Due to its unique topographic diversity including coastal areas, deserts, mountains, vegetative cover, and Mediterranean climate, California is one of the most biologically diverse places in the world and consequently has unusual wildlife diversity. Native wildlife species include about 68 amphibians, 429 birds, 185 mammals, and over 27,000 terrestrial invertebrates – with about 105 species being listed as threatened and endangered1.2. Thirty seven animals (10 fish, 3 amphibians, 2 reptiles, 13 birds, and 9 mammals) are designated as fully protected and may not be taken or possessed at any time3.
Wildlife Habitat Protection
Two major initiatives aimed at protecting endangered species in California forests are The Northwest Forest Plan (in Washington, Oregon, and Northern California), 1994, and the Conservation Strategy for the Northern Spotted Owl in the Sierra Nevada, 2019. Both of these focus on protecting old-growth forests, mostly on public lands, that are the habitat of the northern spotted owl. Other threatened species of particular concern are the marbled murrelet, northern goshawk, Pacific salmon, and Pacific fisher4.5
Spotted owls are still at risk due primarily to the current, aggressive invasion of the barred owl from eastern north America that threatens their viability by being an ‘apex predator’ and a generalist in food requirements6.
Conservation Strategies for animals at risk focus on protecting their needs for food, cover, shelter, foraging, home range, and long-distance travel. When activity centers are found, these are protected by creating Habitat Conservation Areas or Protected Activity Centers. For spotted owls, these are commonly 300 acres in size in which no forest treatments can be carried out to avoid a “take”. Sometimes, trade-offs occur when excluding these areas from treatment prevents managers from reducing fuels to reduce wildfire hazards.
Need for Maintaining Habitat Diversity

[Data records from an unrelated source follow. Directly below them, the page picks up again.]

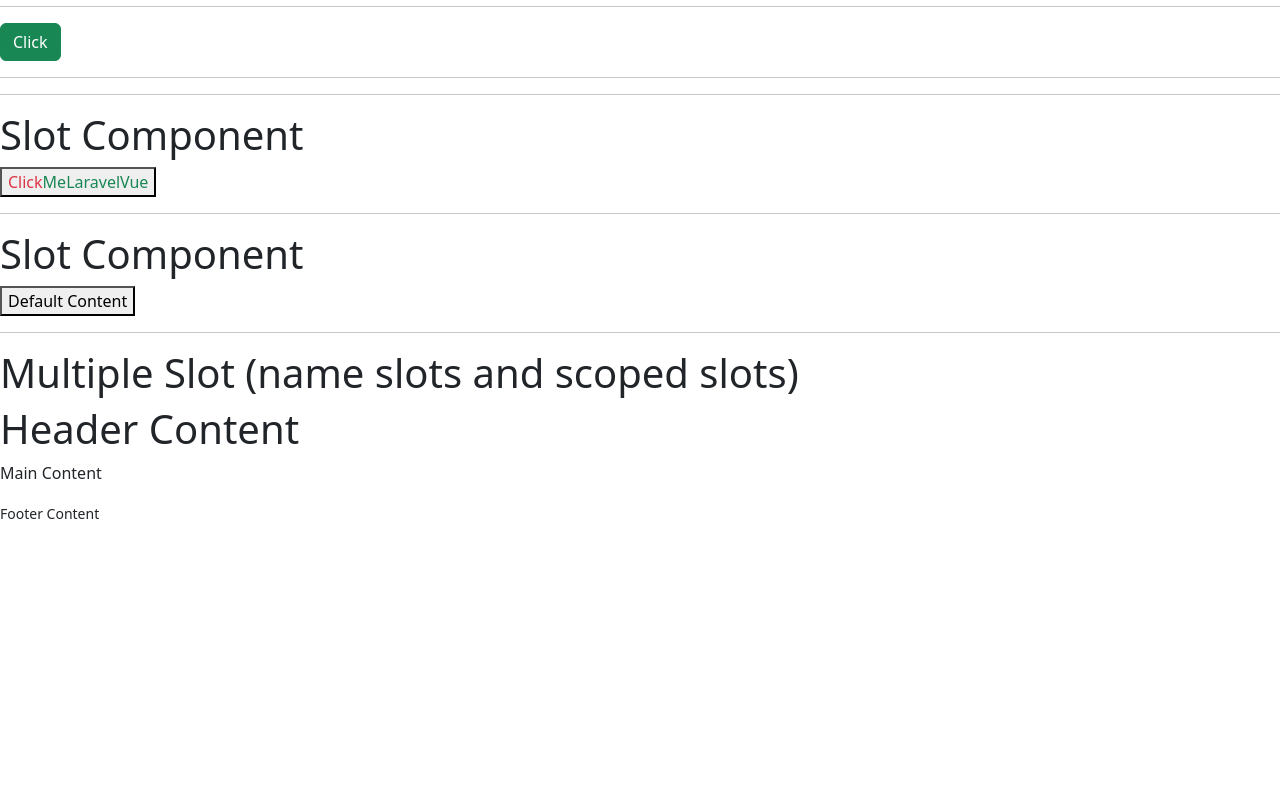
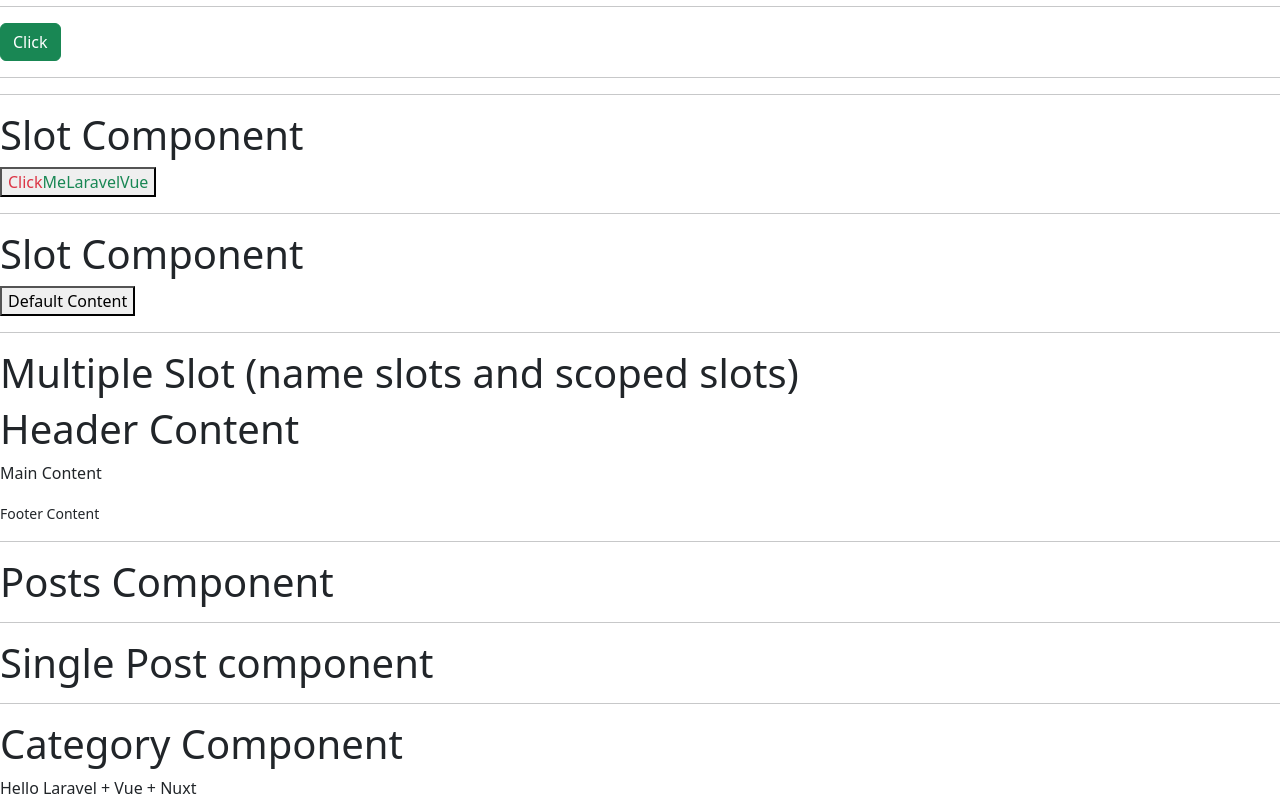
Before and after one commit to MinKhantNaung/learn_vue3_composition_api, a Vue app in the folder 1_vue_composition_api_and_pinia/: page / in a window 1280 px wide. Shown: the part 5018-5818 px from the top of the page. Before the commit the page ends 5543 px from the top, so only its background shows below. Built offline with nearby package versions, Linux system fonts and the light colour scheme.

Commit message:
props drilling (disadvantage)

```diff
--- /dev/null
+++ b/1_vue_composition_api_and_pinia/src/components/PropsDrillingCategory.vue
@@ -0,0 +1,16 @@
+<template>
+    <div>
+        <hr>
+        <h1>Category Component</h1>
+        {{ searchText }}
+    </div>
+</template>
+
+<script setup>
+    defineProps({
+        searchText: {
+            type: String,
+            required: true
+        }
+    })
+</script>
--- /dev/null
+++ b/1_vue_composition_api_and_pinia/src/components/PropsDrillingPosts.vue
@@ -0,0 +1,18 @@
+<template>
+    <div>
+        <hr>
+        <h1>Posts Component</h1>
+        <PropsDrillingSinglePost :searchText="searchText" />
+    </div>
+</template>
+
+<script setup>
+import PropsDrillingSinglePost from './PropsDrillingSinglePost.vue';
+
+defineProps({
+    searchText: {
+        type: String,
+        required: true,
+    }
+})
+</script>
--- /dev/null
+++ b/1_vue_composition_api_and_pinia/src/components/PropsDrillingSinglePost.vue
@@ -0,0 +1,18 @@
+<template>
+    <div>
+        <hr>
+        <h1>Single Post component</h1>
+        <PropsDrillingCategory :searchText="searchText" />
+    </div>
+</template>
+
+<script setup>
+import PropsDrillingCategory from './PropsDrillingCategory.vue';
+
+defineProps({
+    searchText: {
+        type: String,
+        required: true,
+    }
+})
+</script>
--- a/1_vue_composition_api_and_pinia/src/views/HomeView.vue
+++ b/1_vue_composition_api_and_pinia/src/views/HomeView.vue
@@ -13,6 +13,7 @@ import UserName from '../components/UserName.vue'
 import MyButton from "../components/MyButton.vue";
 import SlotComponent from "../components/SlotComponent.vue";
 import MultipleSlot from '../components/MultipleSlot.vue'
+import PropsDrillingPosts from "../components/PropsDrillingPosts.vue";
 
 onBeforeMount
 (() => {
@@ -108,5 +109,6 @@ const showAlert = () => {
         <small>Footer Content</small>
       </template>
       </MultipleSlot>
+      <PropsDrillingPosts :searchText="searchText"/>
   </div>
 </template>
```
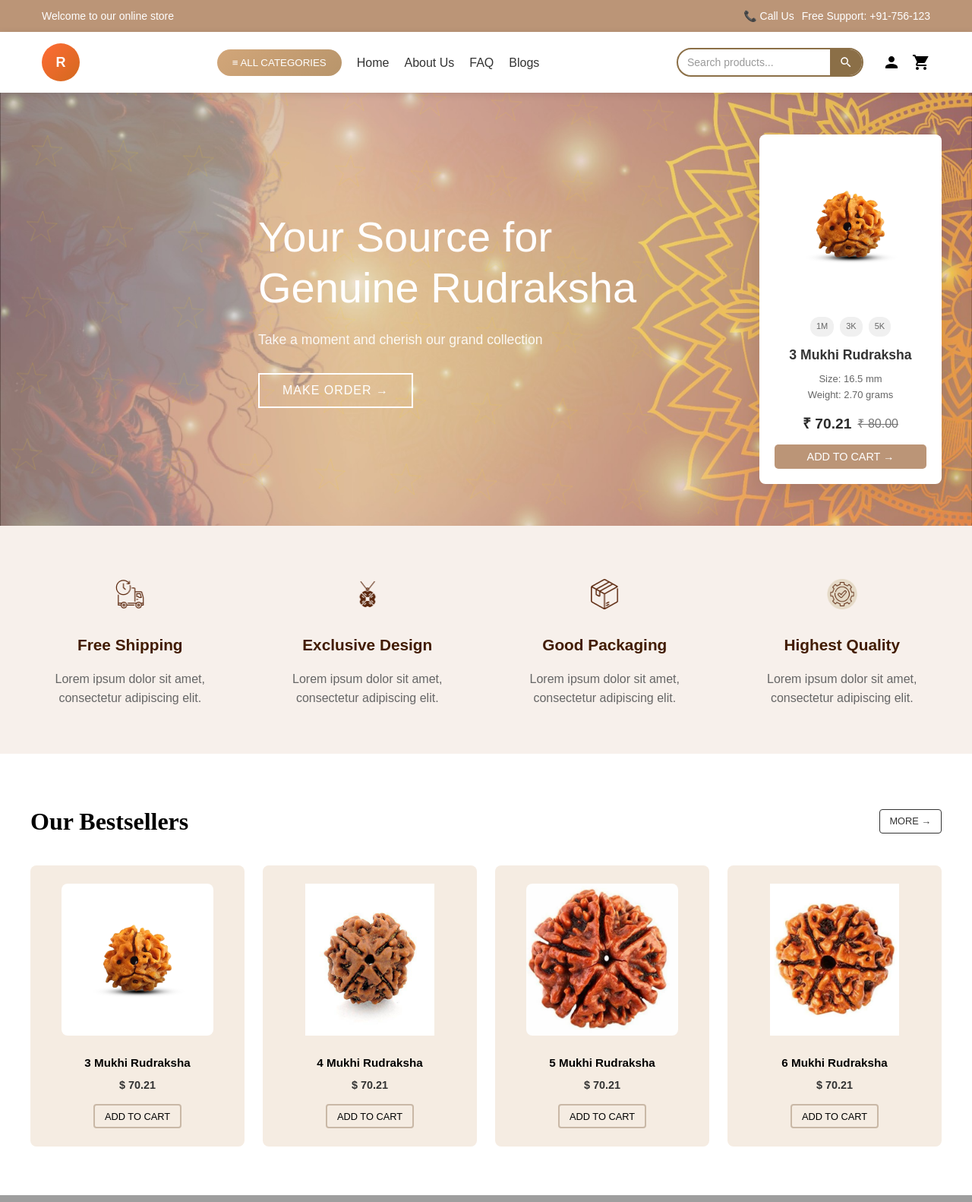
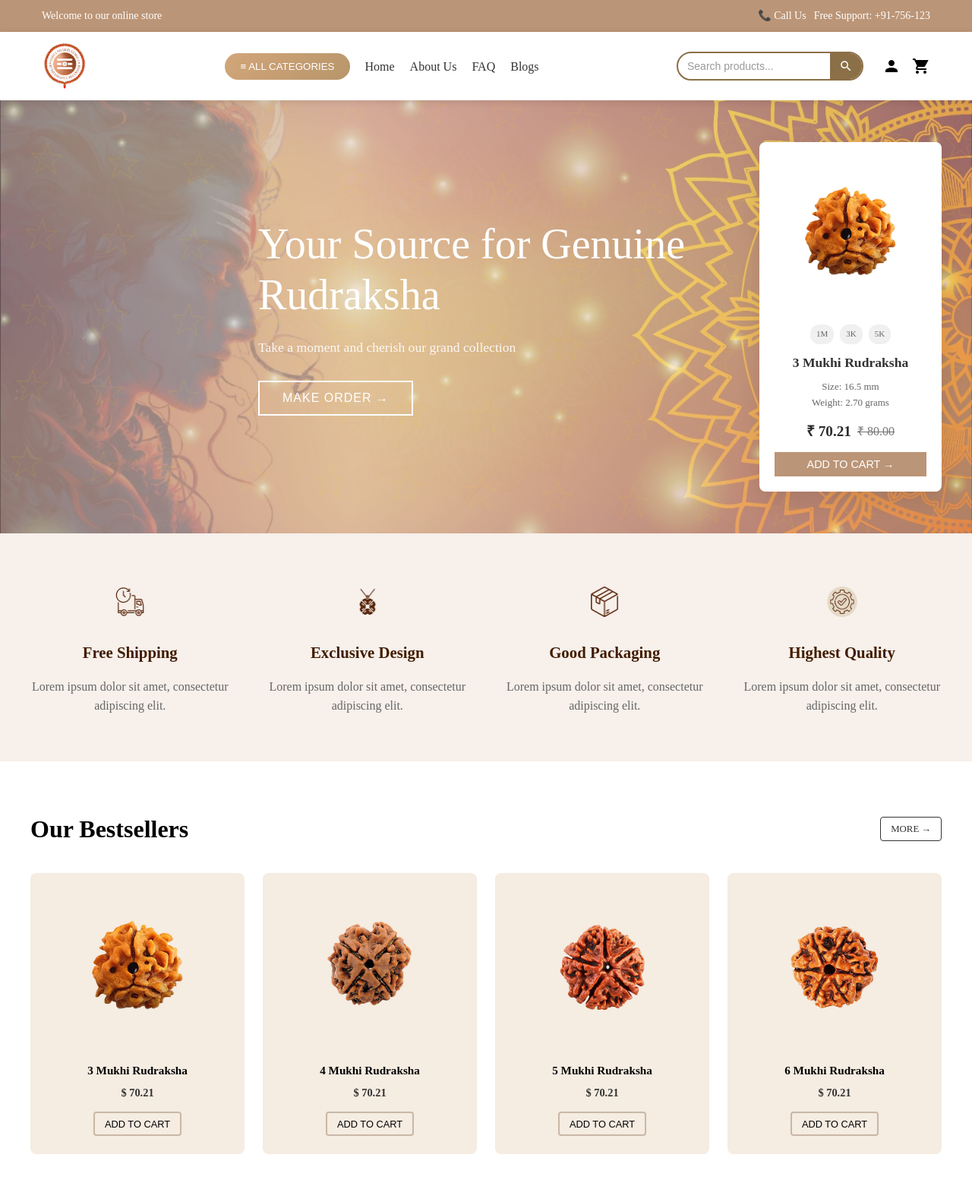
Before and after one commit to smithhamal10/rudraksha, a PHP site: page /home.html in a window 1280 px wide; the page is wider, and only the part inside the window is pictured. Shown: the top 1582 px of that part at 76% size. Run offline with PHP 8.4, Linux system fonts and the light colour scheme; grey boxes are pictures that could not be loaded.

Commit message:
added logo

```diff
--- a/home.css
+++ b/home.css
@@ -5,7 +5,8 @@
 }
 
 body {
-    font-family: 'Arial', sans-serif;
+    font-family: 'Manrope', sans-serif,
+;
     background-color: #f5f5f5;
     line-height: 1.6;
 }
@@ -61,6 +62,11 @@ body {
     display: flex;
     align-items: center;
     gap: 10px;
+}
+.logo img {
+    width: 60px;
+    height: 60px;
+    object-fit: contain;
 }
 
 .logo-circle {
@@ -248,7 +254,7 @@ body {
 .product-image {
     width: 180px;
     height: 180px;
-    background: url(images/product/3mukhi.jpeg) no-repeat center center;
+    background: url(images/product/3mukhi.png) no-repeat center center;
     background-size: cover;
     margin: 0 auto 15px;
     display: flex;
@@ -319,7 +325,6 @@ body {
     font-weight: 500;
     width: 100%;
     font-size: 0.9rem;
-    border-radius: 5px;
     transition: all 0.3s ease;
 }
 
@@ -1370,7 +1375,6 @@ body {
     font-size: 0.7em;
     font-weight: bold;
     margin-right: 125px;
-    border-radius: 4px;
 }
 
 .add-to-cartb:hover {
@@ -1505,7 +1509,6 @@ body {
     letter-spacing: 1px;
     cursor: pointer;
     transition: all 0.3s ease;
-    border-radius: 4px;
 }
 
 .add-to-cartc:hover {
--- a/home.html
+++ b/home.html
@@ -26,8 +26,7 @@
     <header class="header">
         <div class="header-content">
             <div class="logo">
-                <div class="logo-circle">R</div>
-            </div>
+    <img src="images/logo/logo.png" alt="Rudraksha Store Logo"> </div>
            <div class="navigation">
     <button class="categories-btn" id="categoriesBtn">≡ ALL CATEGORIES</button>
 
@@ -181,25 +180,25 @@
         </div>
         <div class="bestsellers-grid">
             <div class="bestseller-card">
-                <img src="images/product/3mukhi.jpeg" alt="3 Mukhi Rudraksha">
+                <img src="images/product/3mukhi.png" alt="3 Mukhi Rudraksha">
                 <h3>3 Mukhi Rudraksha</h3>
                 <p>$ 70.21</p>
                 <button class="cart-btn">ADD TO CART</button>
             </div>
             <div class="bestseller-card">
-                <img src="images/product/4mukhi.jpeg" alt="4 Mukhi Rudraksha">
+                <img src="images/product/4mukhi.png" alt="4 Mukhi Rudraksha">
                 <h3>4 Mukhi Rudraksha</h3>
                 <p>$ 70.21</p>
                 <button class="cart-btn">ADD TO CART</button>
             </div>
             <div class="bestseller-card">
-                <img src="images/product/5mukhi.jpeg" alt="5 Mukhi Rudraksha">
+                <img src="images/product/5mukhi.png" alt="5 Mukhi Rudraksha">
                 <h3>5 Mukhi Rudraksha</h3>
                 <p>$ 70.21</p>
                 <button class="cart-btn">ADD TO CART</button>
             </div>
             <div class="bestseller-card">
-                <img src="images/product/6mukhi.jpeg" alt="6 Mukhi Rudraksha">
+                <img src="images/product/6mukhi.png" alt="6 Mukhi Rudraksha">
                 <h3>6 Mukhi Rudraksha</h3>
                 <p>$ 70.21</p>
                 <button class="cart-btn">ADD TO CART</button>
```
Also changed, not shown: images/logo/logo.png (added), images/product/1mukhi.jpeg (deleted), images/product/3mukhi.jpeg (deleted), images/product/3mukhi.png (added), images/product/4mukhi.jpeg (deleted), images/product/4mukhi.png (added), images/product/5mukhi.jpeg (deleted), images/product/5mukhi.png (added), images/product/6mukhi.jpeg (deleted), images/product/6mukhi.png (added).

Wildlife populations of diverse species depend on all stages of forest development – early, mature, and over-mature trees, shrubs and grasses, vigorous to decadent trees, and mosaics of dense to open conditions across the landscape. Maintaining these diverse habitats is aided by California having diverse forest types and diverse ownerships (Topic 1) from parks to timber production areas with diverse management objectives.
A key to ensuring diverse forest structures and habitats is to manage forests as dynamic ecosystems7. This concept recognizes the need to maintain healthy, vigorous forests by controlling species composition and stand density, which in addition to providing diverse habitats results in forests being more resistant to major wildfires.
To aid in developing these complex structures, important partnerships have been developed between landowners and the US Fish & Wildlife Service aimed at addressing listed and at-risk species in an ecosystem context8 and by timberland conservation programs aimed at protecting diverse habitats9.
All forest management plans in California are evaluated in terms of mitigating potential impact on wildlife habitat. This is done on federal lands through compliance with the Environmental Quality Act and Endangered Species Act. Equivalent regulations on private forest lands in California are the California Environmental Quality Act and the California’s Forest Practice Act administered by the State Board of Forestry.
The aim of all forest land managers in California is to protect and enhance wildlife habitat, which is attained through a mix of ownership goals, federal and state laws, and partnerships between landowners and state and federal agencies.
Effective land management is difficult and complex, requiring balancing the needs, uses, and values of a diverse society. The task is made more complex by increasing urbanization, conversion of forest lands to agricultural use, and population growth all of which have put increasing pressures on the State’s wildlife. But this is what makes forestry such a challenging, important, and worthwhile profession.